Running through this study is an argument about the parallels, intersections, and productive tensions between this form of black radical humanism and 20th century heterodox Marxism. Central to the project are close readings of W.E.B. Dubois, CLR James, Aimé Césaire, Édouard Glissant, Stuart Hall, and Paul Gilroy in relation to their insurgent or maroon predecessors and their feminist, postcolonial, or Afro-Pessimist successors.
Gary Wilder is a Professor in the Ph.D. Programs of Anthropology and History and Director of the Committee on Globalization and Social Change at the Graduate Center of the City University of New York. He is the author of Freedom Time: Negritude, Decolonization, and the Future of the World (Duke University Press, 2015) and The French Imperial Nation-State: Negritude and Colonial Humanism Between the World Wars (University of Chicago Press, 2005). In Spring 2018 he co-authored Theses on Theory and History, an open source digital publication, with Ethan Kleinberg and Joan Wallach Scott.

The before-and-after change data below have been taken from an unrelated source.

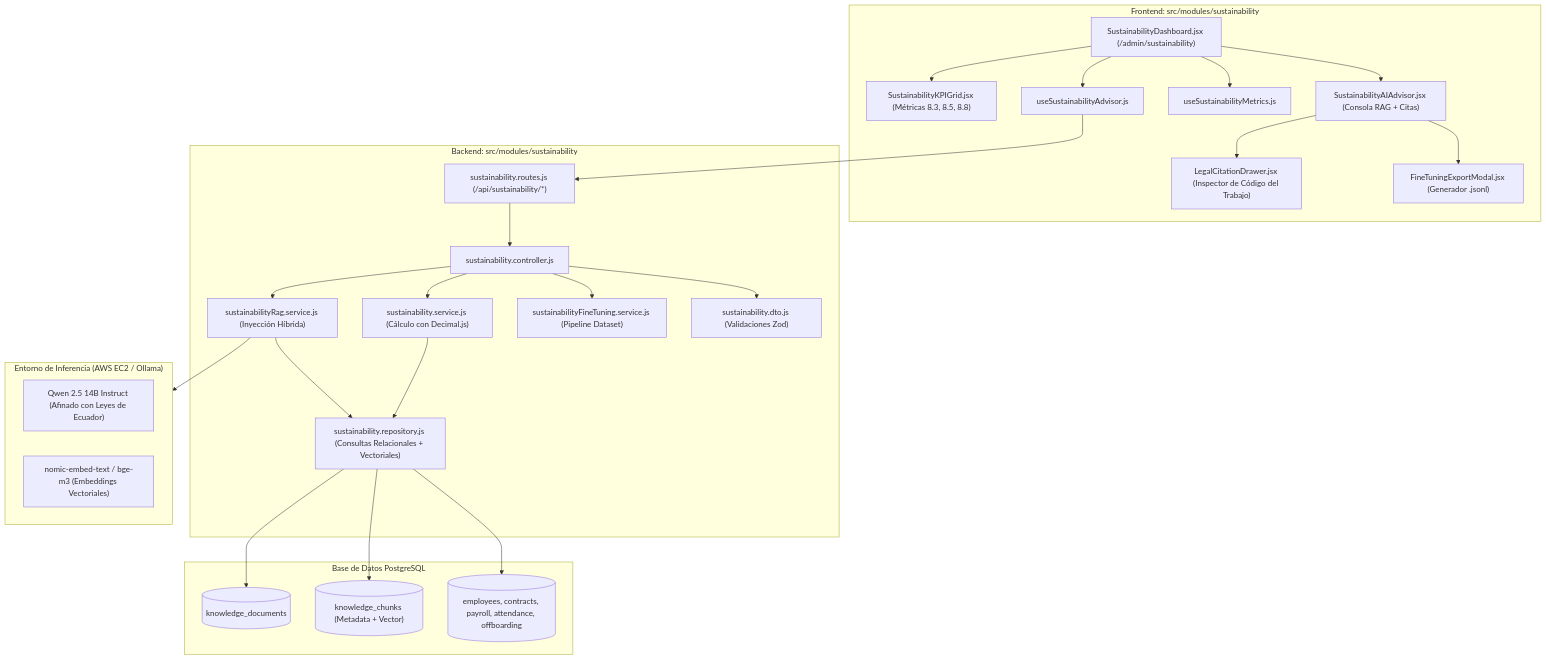
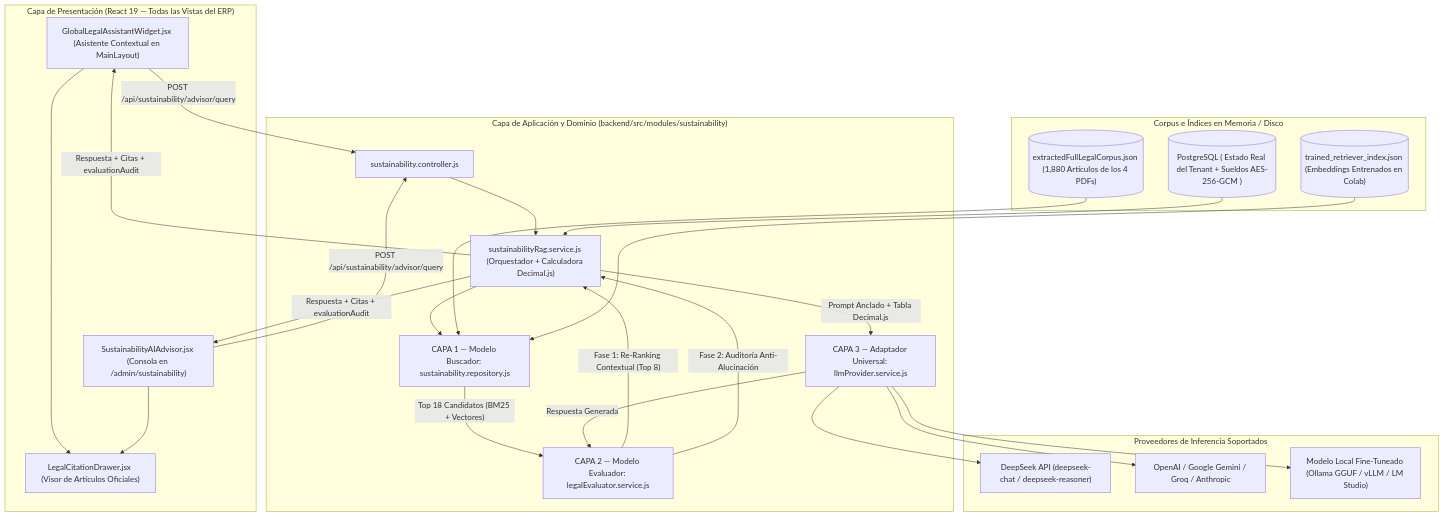
One commit to JorgeDoicela/erp_pymes changed the first of 2 diagrams in docs/09-sostenibilidad-ods/04-asistente-ia-rag-y-fine-tuning-slm.md. Above: the diagram before and after it, drawn with Mermaid. The commit also changed other lines of this file and 80 other files, not shown here.

````diff
--- a/docs/09-sostenibilidad-ods/04-asistente-ia-rag-y-fine-tuning-slm.md
+++ b/docs/09-sostenibilidad-ods/04-asistente-ia-rag-y-fine-tuning-slm.md
@@ -14,43 +38,42 @@
 ```mermaid
 flowchart TD
-    subgraph FrontendModule["Frontend: src/modules/sustainability"]
-        UI_Dash["SustainabilityDashboard.jsx (/admin/sustainability)"]
-        UI_KPIGrid["SustainabilityKPIGrid.jsx (Métricas 8.3, 8.5, 8.8)"]
-        UI_Advisor["SustainabilityAIAdvisor.jsx (Consola RAG + Citas)"]
-        UI_Drawer["LegalCitationDrawer.jsx (Inspector de Código del Trabajo)"]
-        UI_Export["FineTuningExportModal.jsx (Generador .jsonl)"]
-        Hook_Metrics["useSustainabilityMetrics.js"]
-        Hook_Advisor["useSustainabilityAdvisor.js"]
+    subgraph Cliente["Capa de Presentación (React 19 — Todas las Vistas del ERP)"]
+        GlobalWidget["GlobalLegalAssistantWidget.jsx (Asistente Contextual en MainLayout)"]
+        MainConsole["SustainabilityAIAdvisor.jsx (Consola en /admin/sustainability)"]
+        Drawer["LegalCitationDrawer.jsx (Visor de Artículos Oficiales)"]
     end
 
-    subgraph BackendModule["Backend: src/modules/sustainability"]
-        Routes["sustainability.routes.js (/api/sustainability/*)"]
-        Ctrl["sustainability.controller.js"]
-        Srv_ODS["sustainability.service.js (Cálculo con Decimal.js)"]
-        Srv_RAG["sustainabilityRag.service.js (Inyección Híbrida)"]
-        Srv_FT["sustainabilityFineTuning.service.js (Pipeline Dataset)"]
-        Repo["sustainability.repository.js (Consultas Relacionales + Vectoriales)"]
-        DTO["sustainability.dto.js (Validaciones Zod)"]
+    subgraph Orquestacion["Capa de Aplicación y Dominio (backend/src/modules/sustainability)"]
+        Controller["sustainability.controller.js"]
+        RagOrchestrator["sustainabilityRag.service.js (Orquestador + Calculadora Decimal.js)"]
+        Retriever["CAPA 1 — Modelo Buscador: sustainability.repository.js"]
+        Evaluator["CAPA 2 — Modelo Evaluador: legalEvaluator.service.js"]
+        LlmAdapter["CAPA 3 — Adaptador Universal: llmProvider.service.js"]
     end
 
-    subgraph Persistencia["Base de Datos PostgreSQL"]
-        T_Doc[("knowledge_documents")]
-        T_Chunk[("knowledge_chunks (Metadata + Vector)")]
-        T_Rel[("employees, contracts, payroll, attendance, offboarding")]
+    subgraph Datos["Corpus e Índices en Memoria / Disco"]
+        PdfJson[("extractedFullLegalCorpus.json (1,880 Artículos de los 4 PDFs)")]
+        ColabVectors[("trained_retriever_index.json (Embeddings Entrenados en Colab)")]
+        PrismaDB[("PostgreSQL ( Estado Real del Tenant + Sueldos AES-256-GCM )")]
     end
 
-    subgraph InferenciaExterna["Entorno de Inferencia (AWS EC2 / Ollama)"]
-        LLM_Model["Qwen 2.5 14B Instruct (Afinado con Leyes de Ecuador)"]
-        Embedder_Model["nomic-embed-text / bge-m3 (Embeddings Vectoriales)"]
+    subgraph MotoresInferencia["Proveedores de Inferencia Soportados"]
+        DeepSeek["DeepSeek API (deepseek-chat / deepseek-reasoner)"]
+        CloudProviders["OpenAI / Google Gemini / Groq / Anthropic"]
+        LocalFineTuned["Modelo Local Fine-Tuneado (Ollama GGUF / vLLM / LM Studio)"]
     end
 
-    UI_Dash --> UI_KPIGrid & UI_Advisor
-    UI_Advisor --> UI_Drawer & UI_Export
-    UI_Dash --> Hook_Metrics & Hook_Advisor
-    Hook_Advisor --> Routes
-    Routes --> Ctrl --> DTO
-    Ctrl --> Srv_ODS & Srv_RAG & Srv_FT
-    Srv_ODS --> Repo --> T_Rel
-    Srv_RAG --> Repo --> T_Doc & T_Chunk
-    Srv_RAG --> InferenciaExterna
+    GlobalWidget & MainConsole -->|"POST /api/sustainability/advisor/query"| Controller
+    Controller --> RagOrchestrator
+    RagOrchestrator --> Retriever
+    PdfJson & ColabVectors --> Retriever
+    PrismaDB --> RagOrchestrator
+    Retriever -->|"Top 18 Candidatos (BM25 + Vectores)"| Evaluator
+    Evaluator -->|"Fase 1: Re-Ranking Contextual (Top 8)"| RagOrchestrator
+    RagOrchestrator -->|"Prompt Anclado + Tabla Decimal.js"| LlmAdapter
+    LlmAdapter --> DeepSeek & CloudProviders & LocalFineTuned
+    LlmAdapter -->|"Respuesta Generada"| Evaluator
+    Evaluator -->|"Fase 2: Auditoría Anti-Alucinación"| RagOrchestrator
+    RagOrchestrator -->|"Respuesta + Citas + evaluationAudit"| GlobalWidget & MainConsole
+    GlobalWidget & MainConsole --> Drawer
 ```
````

He is currently completing a book entitled “Untimely History, Unhomely Times: On the Politics of Temporality and Solidarity” and working on another about black radical humanism in the Atlantic world provisionally entitled “After the Revolution, or More Abundant Life.”